WHAT THE EXERCISE ASKS:
Your answer should be a single number: the count of lines in the listing that contain "inutilisable".

SUPPLIED DATA:
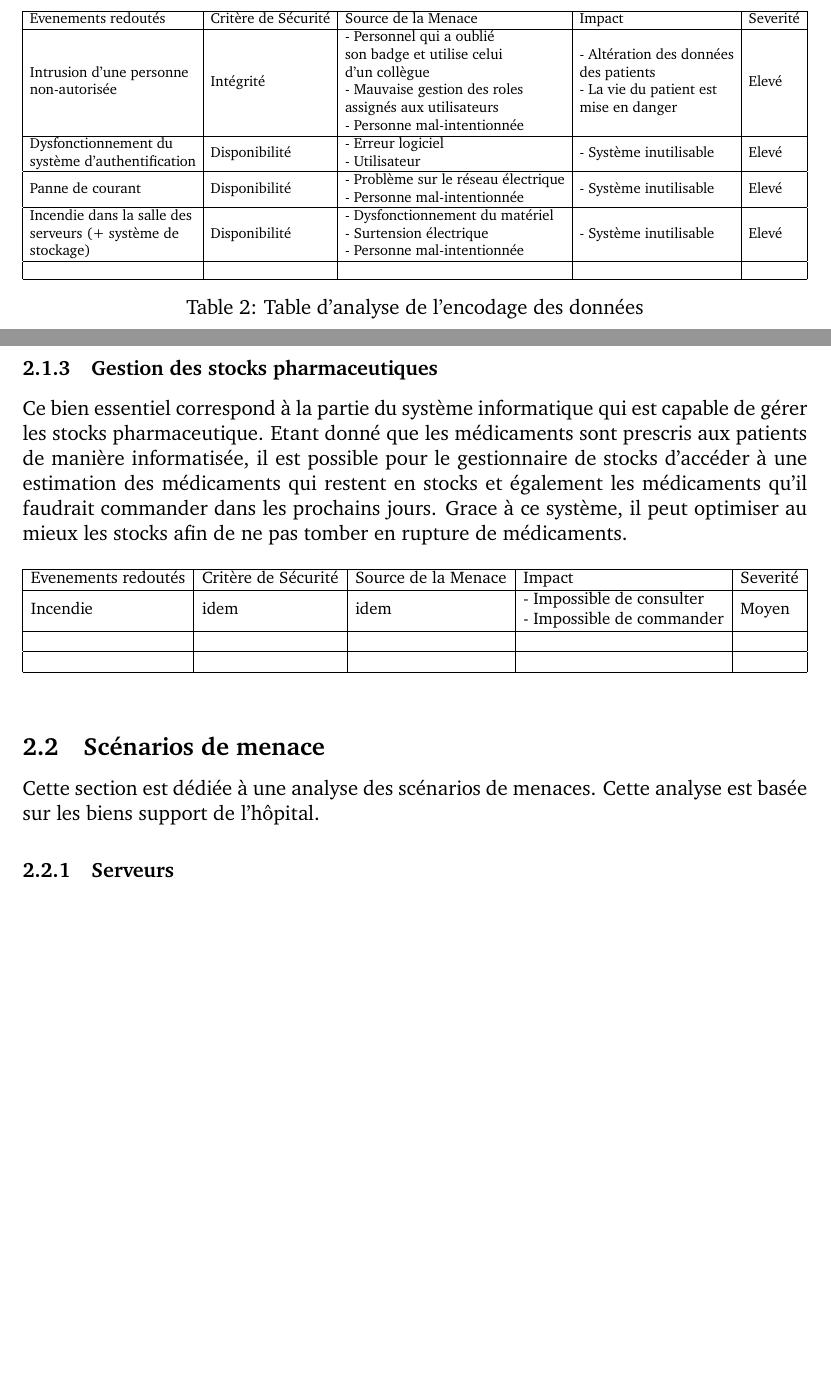
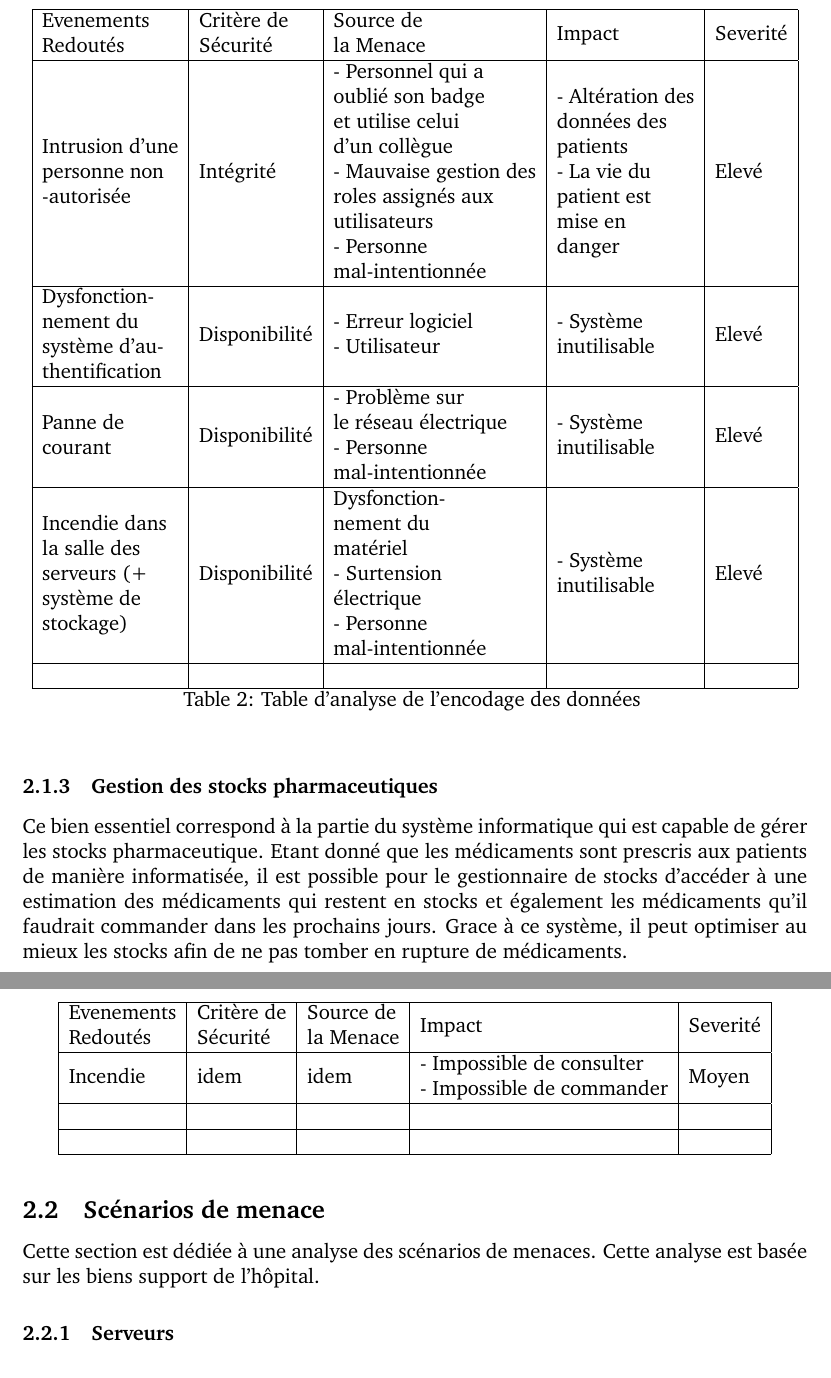
Before and after one commit to warken2903/IHDCM035_Risk_Analysis, a LaTeX document (Risk Analysis - Hospital.tex, which reads structure.tex): two parts of pages 4 and 5 of 7 before the commit and two parts of pages 5 and 6 of 7 after it, joined at a grey line, cut so that both start at the same text, the shorter picture padded with empty space. Compiled offline with pdfLaTeX.

Commit message:
Reformat tables

```diff
--- a/Risk Analysis - Hospital.tex
+++ b/Risk Analysis - Hospital.tex
@@ -107 +101,0 @@ L'analyse de ce bien essentiel concerne la consultation des informations des pat
-	Evenements Redoutés & Critère de Sécurité & Source de la Menace & Impact  & Severité \\ \hline
@@ -125,38 +125,42 @@ L'analyse de ce bien essentiel concerne la consultation des informations des pat
 
 L'analyse de ce bien essentiel concerne l'encodage des données sur un patient. Par exemple, en fin de service par un membre du corps médical.
 
-\begin{table}[ht]
-\centering
-\resizebox{\textwidth}{!}{%
-\begin{tabular}{|l|l|l|l|l|}
+\begin{longtable}{|l|l|l|l|l|}
 \hline
-Evenements redoutés & Critère de Sécurité & Source de la Menace & Impact & Severité \\ \hline
-\begin{tabular}[c]{@{}l@{}}Intrusion d'une personne\\ non-autorisée\end{tabular} & Intégrité & \begin{tabular}[c]{@{}l@{}}- Personnel qui a oublié\\ son badge et utilise celui\\ d'un collègue\\ - Mauvaise gestion des roles\\ assignés aux utilisateurs\\ - Personne mal-intentionnée\end{tabular} & \begin{tabular}[c]{@{}l@{}}- Altération des données\\ des patients\\ - La vie du patient est\\ mise en danger\end{tabular} & Elevé \\ \hline
-\begin{tabular}[c]{@{}l@{}}Dysfonctionnement du\\ système d'authentification\end{tabular} & Disponibilité & \begin{tabular}[c]{@{}l@{}}- Erreur logiciel\\ - Utilisateur\end{tabular} & - Système inutilisable & Elevé \\ \hline
-Panne de courant & Disponibilité & \begin{tabular}[c]{@{}l@{}}- Problème sur le réseau électrique\\ - Personne mal-intentionnée\end{tabular} & - Système inutilisable & Elevé \\ \hline
-\begin{tabular}[c]{@{}l@{}}Incendie dans la salle des\\ serveurs (+ système de\\ stockage)\end{tabular} & Disponibilité & \begin{tabular}[c]{@{}l@{}}- Dysfonctionnement du matériel\\ - Surtension électrique\\ - Personne mal-intentionnée\end{tabular} & - Système inutilisable & Elevé \\ \hline
+\begin{tabular}[c]{@{}l@{}}Evenements\\Redoutés\end{tabular} & \begin{tabular}[c]{@{}l@{}}Critère de\\Sécurité\end{tabular} & \begin{tabular}[c]{@{}l@{}}Source de\\la Menace\end{tabular} & Impact  & Severité \\ \hline
+\endfirsthead
+%
+\endhead
+%
+\begin{tabular}[c]{@{}l@{}}Intrusion d'une\\ personne non\\-autorisée\end{tabular} & Intégrité & \begin{tabular}[c]{@{}l@{}}- Personnel qui a\\ oublié son badge\\ et utilise celui\\ d'un collègue\\ - Mauvaise gestion des\\ roles assignés aux\\ utilisateurs\\ - Personne\\ mal-intentionnée\end{tabular} & \begin{tabular}[c]{@{}l@{}}- Altération des\\ données des\\ patients\\ - La vie du\\ patient est\\ mise en\\ danger\end{tabular} & Elevé \\ \hline
+
+\begin{tabular}[c]{@{}l@{}}Dysfonction-\\nement du\\ système d'au-\\thentification\end{tabular} & Disponibilité & \begin{tabular}[c]{@{}l@{}}- Erreur logiciel\\ - Utilisateur\end{tabular} & \begin{tabular}[c]{@{}l@{}}- Système\\ inutilisable \end{tabular} & Elevé \\ \hline
+
+\begin{tabular}[c]{@{}l@{}}Panne de\\ courant\end{tabular} & Disponibilité & \begin{tabular}[c]{@{}l@{}}- Problème sur\\ le réseau électrique\\ - Personne\\ mal-intentionnée\end{tabular} & \begin{tabular}[c]{@{}l@{}}- Système\\ inutilisable \end{tabular} & Elevé \\ \hline
+
+\begin{tabular}[c]{@{}l@{}}Incendie dans\\ la salle des\\ serveurs (+\\ système de\\ stockage)\end{tabular} & Disponibilité & \begin{tabular}[c]{@{}l@{}}Dysfonction-\\nement du\\ matériel\\- Surtension\\ électrique\\ - Personne\\ mal-intentionnée\end{tabular} & \begin{tabular}[c]{@{}l@{}}- Système\\ inutilisable \end{tabular} & Elevé \\ \hline
  &  &  &  &  \\ \hline
-\end{tabular}%
-}
+
 \caption{Table d'analyse de l'encodage des données}
 \label{table:encodageDonnees}
-\end{table}
+\end{longtable}
 
 \subsubsection{Gestion des stocks pharmaceutiques}
 
 Ce bien essentiel correspond à la partie du système informatique qui est capable de gérer les stocks pharmaceutique. Etant donné que les médicaments sont prescris aux patients de manière informatisée, il est possible pour le gestionnaire de stocks d'accéder à une estimation des médicaments qui restent en stocks et également les médicaments qu'il faudrait commander dans les prochains jours. Grace à ce système, il peut optimiser au mieux les stocks afin de ne pas tomber en rupture de médicaments.
 
-\begin{table}[ht]
-\centering
-\resizebox{\textwidth}{!}{%
-\begin{tabular}{|l|l|l|l|l|}
+\begin{longtable}{|l|l|l|l|l|}
 \hline
-Evenements redoutés & Critère de Sécurité & Source de la Menace & Impact & Severité \\ \hline
+\begin{tabular}[c]{@{}l@{}}Evenements\\Redoutés\end{tabular} & \begin{tabular}[c]{@{}l@{}}Critère de\\Sécurité\end{tabular} & \begin{tabular}[c]{@{}l@{}}Source de\\la Menace\end{tabular} & Impact  & Severité \\ \hline
+\endfirsthead
+%
+\endhead
+%
 Incendie & idem & idem & \begin{tabular}[c]{@{}l@{}}- Impossible de consulter\\ - Impossible de commander\end{tabular} & Moyen \\ \hline
  &  &  &  &  \\ \hline
  &  &  &  &  \\ \hline
-\end{tabular}}
-\end{table}
+
+\end{longtable}
 
 \subsection{Scénarios de menace}
 
--- a/structure.tex
+++ b/structure.tex
@@ -15,6 +15,7 @@
 \usepackage{ragged2e}
 \usepackage{helvet}
 \usepackage{rotating}
+\usepackage{longtable}
 
 \makeatletter
 \newcommand{\addloflink}[1]{% \addloflink{<URL>}
```
Also changed, not shown: Risk Analysis - Hospital.pdf, Risk Analysis - Hospital.tex (23 more changed lines).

EXERCISE SOLUTION:
6